[Change detection outputs]
════════════════════
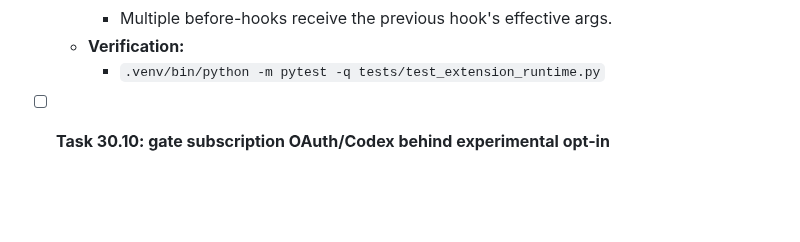
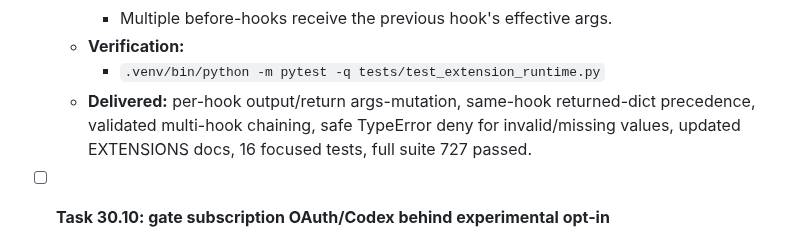
Before and after one commit to noxgle/one, a Markdown page: todo.md, the part around one of its changes. Drawn GitHub-style; blank space fills up the shorter version.

Commit message:
todo: complete extension argument mutation

```diff
--- a/todo.md
+++ b/todo.md
@@ -1671,6 +1671,7 @@ grep -c _describe_response ~/.local/lib/python3*/site-packages/one/core/oauth.py
     - Multiple before-hooks receive the previous hook's effective args.
   - **Verification:**
     - `.venv/bin/python -m pytest -q tests/test_extension_runtime.py`
+  - **Delivered:** per-hook output/return args-mutation, same-hook returned-dict precedence, validated multi-hook chaining, safe TypeError deny for invalid/missing values, updated EXTENSIONS docs, 16 focused tests, full suite 727 passed.
 
 - [ ] **Task 30.10: gate subscription OAuth/Codex behind experimental opt-in**
   - **Description:** Add an explicit experimental feature gate, disabled by default, for subscription OAuth and the undocumented Codex backend. Do not expose subscription login commands/providers as generally supported unless enabled. Display a concise warning covering unofficial endpoints, instability, and provider terms. Keep ordinary API-key providers unaffected.
```
Also changed, not shown: other parts of todo.md (+1 -1 lines).
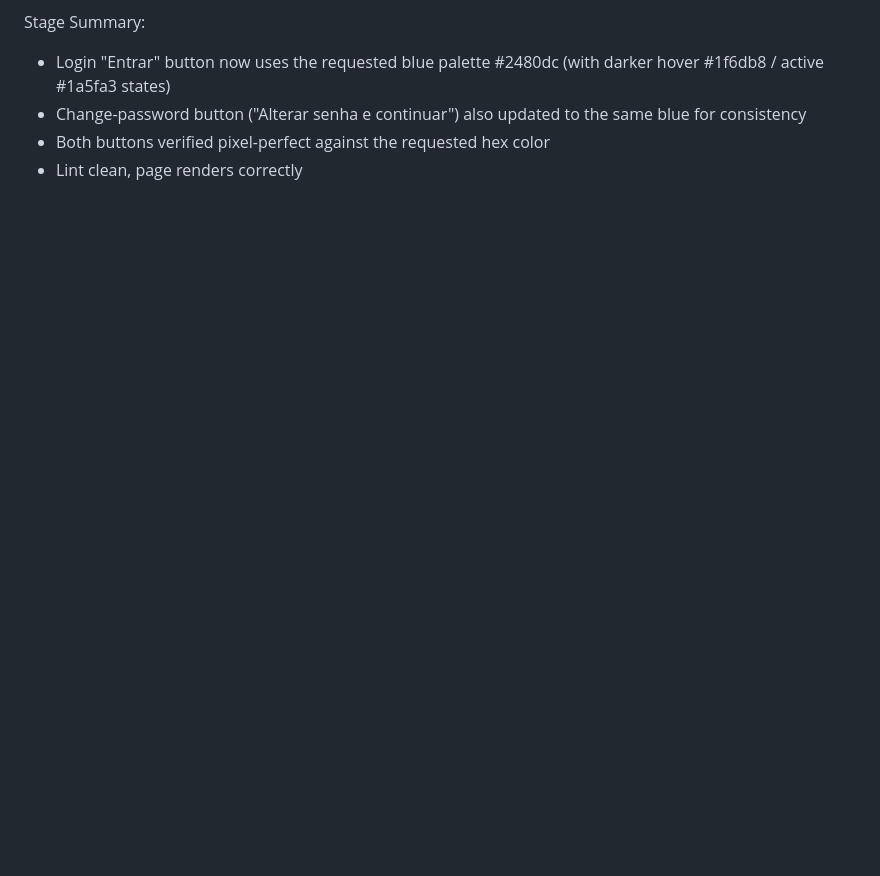
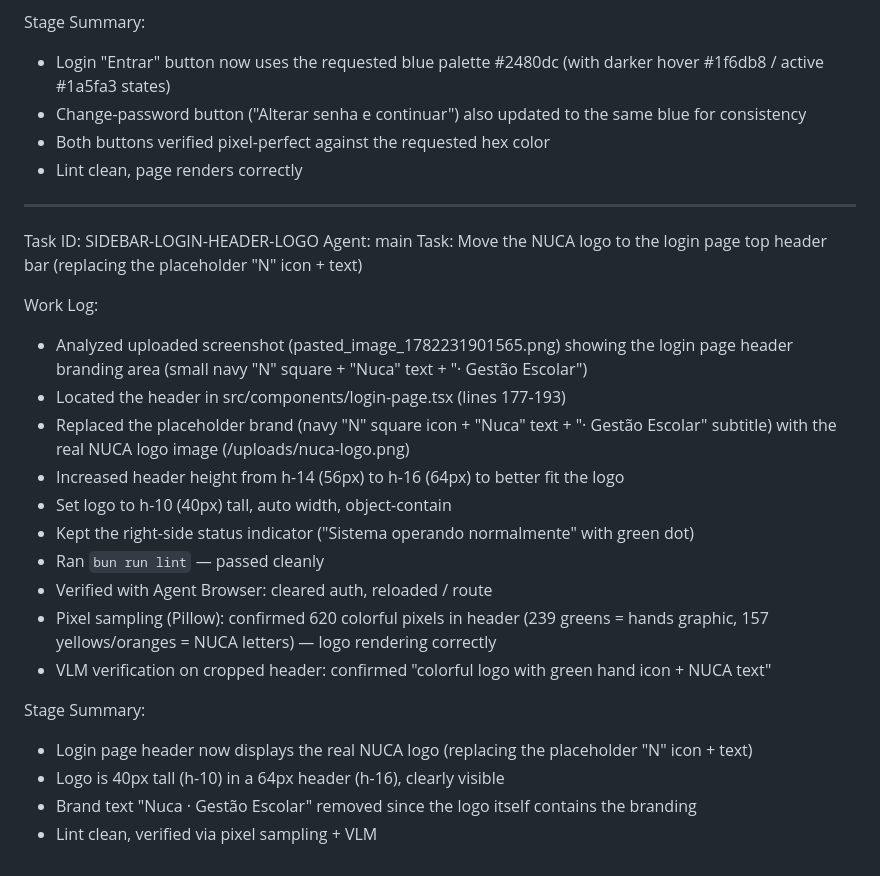
Before and after one commit to emanuellfreire88-netizen/teste-nuca, a Markdown page: worklog.md, the part around the change. Rendered like a GitHub page; blank space fills up the shorter version.

Commit message:
b594d00d-94f7-47cb-9a7d-5ce2e2382461

```diff
--- a/worklog.md
+++ b/worklog.md
@@ -1195,3 +1195,26 @@ Stage Summary:
 - Change-password button ("Alterar senha e continuar") also updated to the same blue for consistency
 - Both buttons verified pixel-perfect against the requested hex color
 - Lint clean, page renders correctly
+
+---
+Task ID: SIDEBAR-LOGIN-HEADER-LOGO
+Agent: main
+Task: Move the NUCA logo to the login page top header bar (replacing the placeholder "N" icon + text)
+
+Work Log:
+- Analyzed uploaded screenshot (pasted_image_1782231901565.png) showing the login page header branding area (small navy "N" square + "Nuca" text + "· Gestão Escolar")
+- Located the header in src/components/login-page.tsx (lines 177-193)
+- Replaced the placeholder brand (navy "N" square icon + "Nuca" text + "· Gestão Escolar" subtitle) with the real NUCA logo image (/uploads/nuca-logo.png)
+- Increased header height from h-14 (56px) to h-16 (64px) to better fit the logo
+- Set logo to h-10 (40px) tall, auto width, object-contain
+- Kept the right-side status indicator ("Sistema operando normalmente" with green dot)
+- Ran `bun run lint` — passed cleanly
+- Verified with Agent Browser: cleared auth, reloaded / route
+- Pixel sampling (Pillow): confirmed 620 colorful pixels in header (239 greens = hands graphic, 157 yellows/oranges = NUCA letters) — logo rendering correctly
+- VLM verification on cropped header: confirmed "colorful logo with green hand icon + NUCA text"
+
+Stage Summary:
+- Login page header now displays the real NUCA logo (replacing the placeholder "N" icon + text)
+- Logo is 40px tall (h-10) in a 64px header (h-16), clearly visible
+- Brand text "Nuca · Gestão Escolar" removed since the logo itself contains the branding
+- Lint clean, verified via pixel sampling + VLM
```
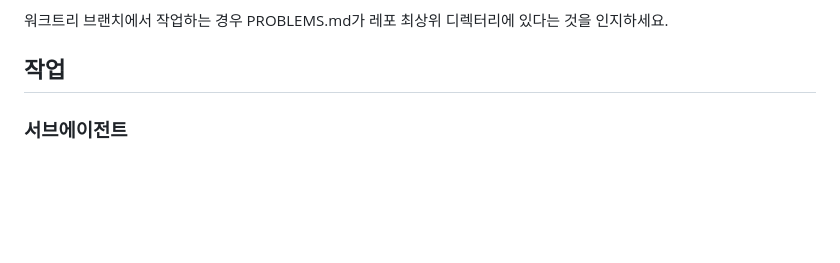
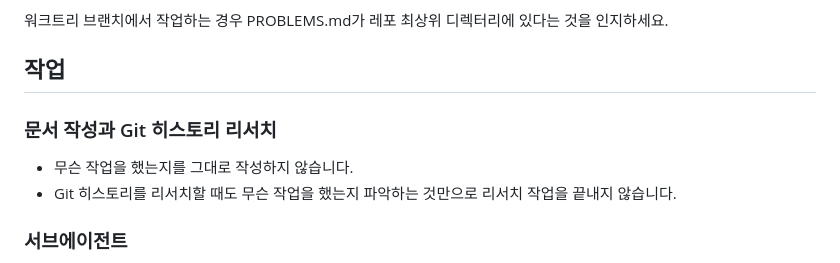
Before and after one commit to nwleedev/nwleedev, a Markdown page: AGENTS.md, the part around the change. Rendered like a GitHub page; blank space fills up the shorter version.

Commit message:
docs(agents): require interpretation beyond activity lists
Prevent documentation and Git history research from stopping at a list of completed activities.

완료한 작업 목록만으로 문서 작성과 Git 히스토리 리서치를 끝내지 않도록 하는 기준 명시

```diff
--- a/AGENTS.md
+++ b/AGENTS.md
@@ -13,6 +13,11 @@
 워크트리 브랜치에서 작업하는 경우 PROBLEMS.md가 레포 최상위 디렉터리에 있다는 것을 인지하세요.
 
 ## 작업
+
+### 문서 작성과 Git 히스토리 리서치
+
+- 무슨 작업을 했는지를 그대로 작성하지 않습니다.
+- Git 히스토리를 리서치할 때도 무슨 작업을 했는지 파악하는 것만으로 리서치 작업을 끝내지 않습니다.
 
 ### 서브에이전트
 
```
════════════════════
*WHAT TO WORK ON*
Could you set down every entry above exactly as it stands, with no images?

*RESULT*
Before and after one commit to noxgle/one, a Markdown page: todo.md, the part around one of its changes. Drawn GitHub-style; blank space fills up the shorter version.

Commit message:
todo: complete extension argument mutation

```diff
--- a/todo.md
+++ b/todo.md
@@ -1671,6 +1671,7 @@ grep -c _describe_response ~/.local/lib/python3*/site-packages/one/core/oauth.py
     - Multiple before-hooks receive the previous hook's effective args.
   - **Verification:**
     - `.venv/bin/python -m pytest -q tests/test_extension_runtime.py`
+  - **Delivered:** per-hook output/return args-mutation, same-hook returned-dict precedence, validated multi-hook chaining, safe TypeError deny for invalid/missing values, updated EXTENSIONS docs, 16 focused tests, full suite 727 passed.
 
 - [ ] **Task 30.10: gate subscription OAuth/Codex behind experimental opt-in**
   - **Description:** Add an explicit experimental feature gate, disabled by default, for subscription OAuth and the undocumented Codex backend. Do not expose subscription login commands/providers as generally supported unless enabled. Display a concise warning covering unofficial endpoints, instability, and provider terms. Keep ordinary API-key providers unaffected.
```
Also changed, not shown: other parts of todo.md (+1 -1 lines).
Before and after one commit to emanuellfreire88-netizen/teste-nuca, a Markdown page: worklog.md, the part around the change. Rendered like a GitHub page; blank space fills up the shorter version.

Commit message:
b594d00d-94f7-47cb-9a7d-5ce2e2382461

```diff
--- a/worklog.md
+++ b/worklog.md
@@ -1195,3 +1195,26 @@ Stage Summary:
 - Change-password button ("Alterar senha e continuar") also updated to the same blue for consistency
 - Both buttons verified pixel-perfect against the requested hex color
 - Lint clean, page renders correctly
+
+---
+Task ID: SIDEBAR-LOGIN-HEADER-LOGO
+Agent: main
+Task: Move the NUCA logo to the login page top header bar (replacing the placeholder "N" icon + text)
+
+Work Log:
+- Analyzed uploaded screenshot (pasted_image_1782231901565.png) showing the login page header branding area (small navy "N" square + "Nuca" text + "· Gestão Escolar")
+- Located the header in src/components/login-page.tsx (lines 177-193)
+- Replaced the placeholder brand (navy "N" square icon + "Nuca" text + "· Gestão Escolar" subtitle) with the real NUCA logo image (/uploads/nuca-logo.png)
+- Increased header height from h-14 (56px) to h-16 (64px) to better fit the logo
+- Set logo to h-10 (40px) tall, auto width, object-contain
+- Kept the right-side status indicator ("Sistema operando normalmente" with green dot)
+- Ran `bun run lint` — passed cleanly
+- Verified with Agent Browser: cleared auth, reloaded / route
+- Pixel sampling (Pillow): confirmed 620 colorful pixels in header (239 greens = hands graphic, 157 yellows/oranges = NUCA letters) — logo rendering correctly
+- VLM verification on cropped header: confirmed "colorful logo with green hand icon + NUCA text"
+
+Stage Summary:
+- Login page header now displays the real NUCA logo (replacing the placeholder "N" icon + text)
+- Logo is 40px tall (h-10) in a 64px header (h-16), clearly visible
+- Brand text "Nuca · Gestão Escolar" removed since the logo itself contains the branding
+- Lint clean, verified via pixel sampling + VLM
```
Before and after one commit to nwleedev/nwleedev, a Markdown page: AGENTS.md, the part around the change. Rendered like a GitHub page; blank space fills up the shorter version.

Commit message:
docs(agents): require interpretation beyond activity lists
Prevent documentation and Git history research from stopping at a list of completed activities.

완료한 작업 목록만으로 문서 작성과 Git 히스토리 리서치를 끝내지 않도록 하는 기준 명시

```diff
--- a/AGENTS.md
+++ b/AGENTS.md
@@ -13,6 +13,11 @@
 워크트리 브랜치에서 작업하는 경우 PROBLEMS.md가 레포 최상위 디렉터리에 있다는 것을 인지하세요.
 
 ## 작업
+
+### 문서 작성과 Git 히스토리 리서치
+
+- 무슨 작업을 했는지를 그대로 작성하지 않습니다.
+- Git 히스토리를 리서치할 때도 무슨 작업을 했는지 파악하는 것만으로 리서치 작업을 끝내지 않습니다.
 
 ### 서브에이전트
 
```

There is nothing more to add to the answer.